    No English, No Service?
    When Language Knowledge Means Security
    Enough Undocumented Workers?
    Bilingual Principals?
    Domestic Workers: Family Members?
    Mexico in US
    Is Immigration a Local Affair?
    Voting Rights in Español
    Profiting from Illegal Immigration?
    Job Safety for All?
    When English Only Discriminates
    Border Control with Songs?
    Guilty Parents, Innocent Children?
    Only One Language for America?
    George Bush: Already Lame Duck?
    A Comprehensive Immigration Bill That Works
    Language as Integration
    Driving in English Only?
    Illegal Workers Saving Social Security?
    Learning Languages the Easy Way?
    English-Only Laws: Why?
    Arnold Schwarzenegger: Pete Wilson II?
    Language Fluency Means Security
    Stingy Government But Generous People

Other Articles by Domenico Maceri
    Trump's Tiny Heart and DACA's Repeal
    Yesterday's Immigrants: Better Than Today's?
    Trump's Alternative Reality on Immigration: ...
    Kaine's Español: Not Just Empty ...
    Immigration: The Supreme Court Hands GOP a ...

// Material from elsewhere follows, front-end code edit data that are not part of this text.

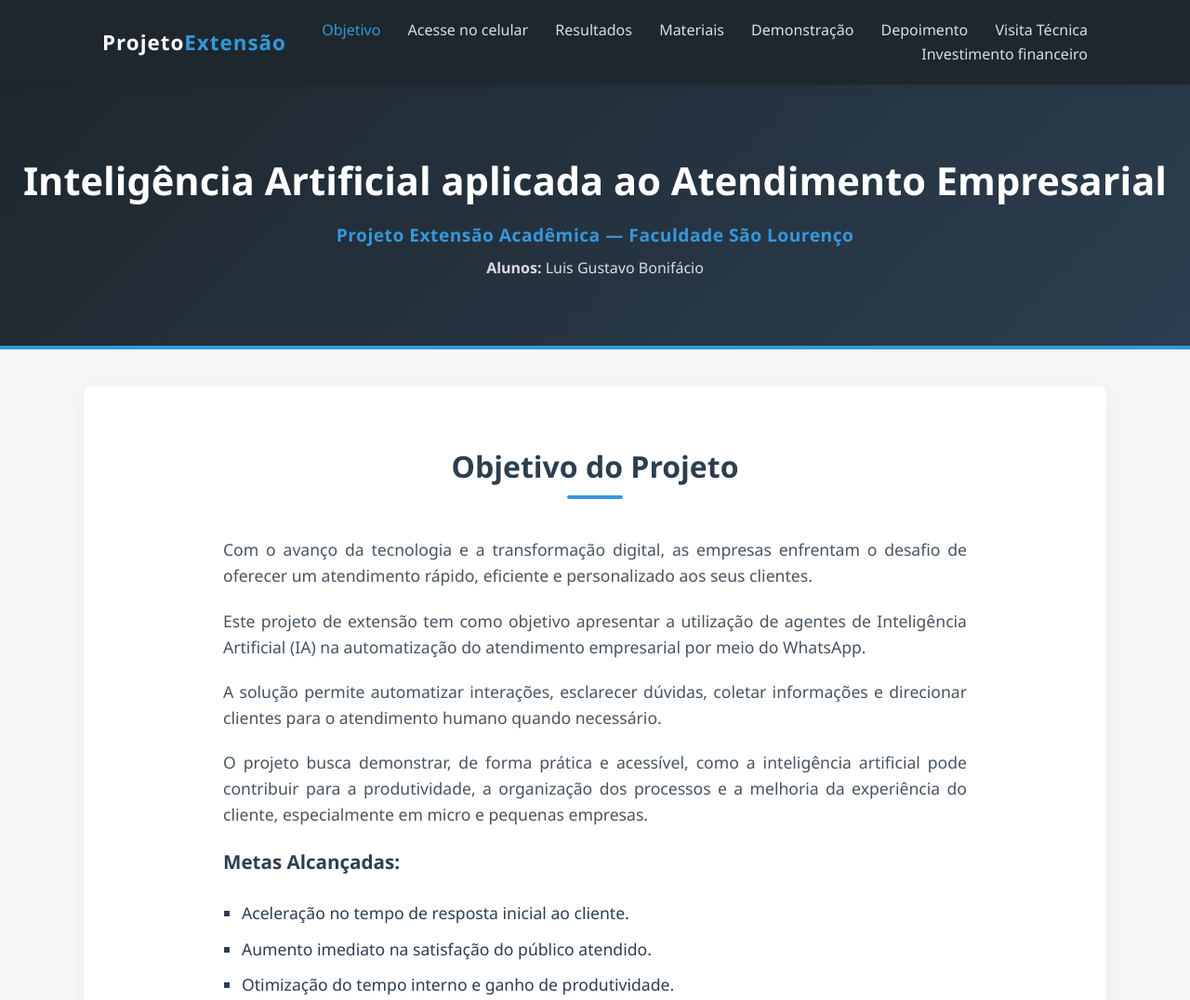
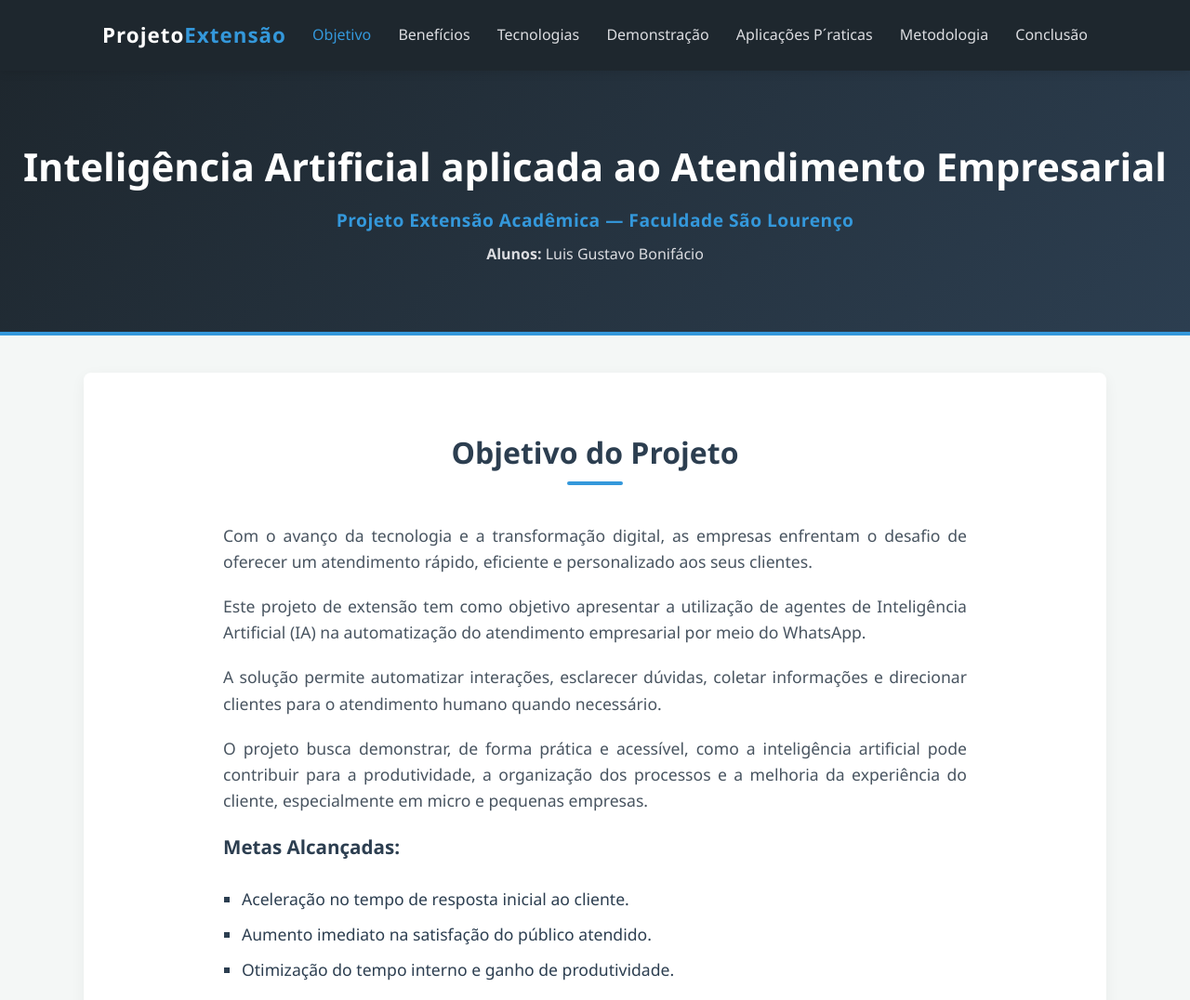
Before and after one commit to Bonifaciodev96/projeto-extens-o, a plain HTML site: page index.html in a window 1280 px wide. Shown: the top 1076 px of the page at 93% size. Drawn offline with Linux system fonts and the light colour scheme.

Commit message:
Update index.html

```diff
--- a/index.html
+++ b/index.html
@@ -39,13 +39,13 @@
             <div class="logo">Projeto<span>Extens&atilde;o</span></div>
             <nav>
                 <a href="index.html" class="active">Objetivo</a>
-                <a href="qrcode.html">Acesse no celular</a>
-                <a href="resultados.html">Resultados</a>
-                <a href="materiais.html">Materiais</a>
-                <a href="demonstracao.html">Demonstra&ccedil;&atilde;o</a>
-                <a href="depoimento.html">Depoimento</a>
-                <a href="fotos.html">Visita T&eacute;cnica</a>
-                <a href="investimento.html">Investimento financeiro</a>
+                <a href="qrcode.html">Benefícios</a>
+                <a href="resultados.html">Tecnologias</a>
+                <a href="materiais.html">Demonstração</a>
+                <a href="demonstracao.html">Aplicações P´raticas</a>
+                <a href="depoimento.html">Metodologia</a>
+                <a href="fotos.html">Conclusão</a>
+
             </nav>
         </div>
     </header>
```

Domenico Maceri, Ph.D., UC Santa Barbara, teaches foreign languages at Allan Hancock College in Santa Maria, CA. His articles have appeared in many newspapers including Los Angeles Times, Washington Times, Japan Times, and The Seoul Times. Some of his stories won awards from the National Association of Hispanic Publications.

 

back

 

 

 

The Seoul Times Shinheungro 25-gil 2-6 Yongsan-gu, Seoul, Korea 04337 (ZC)
Office: 02-555-6188 Email:seoultimes@gmail.com
Copyrights 2000 The Seoul Times Company  ST Banner Exchange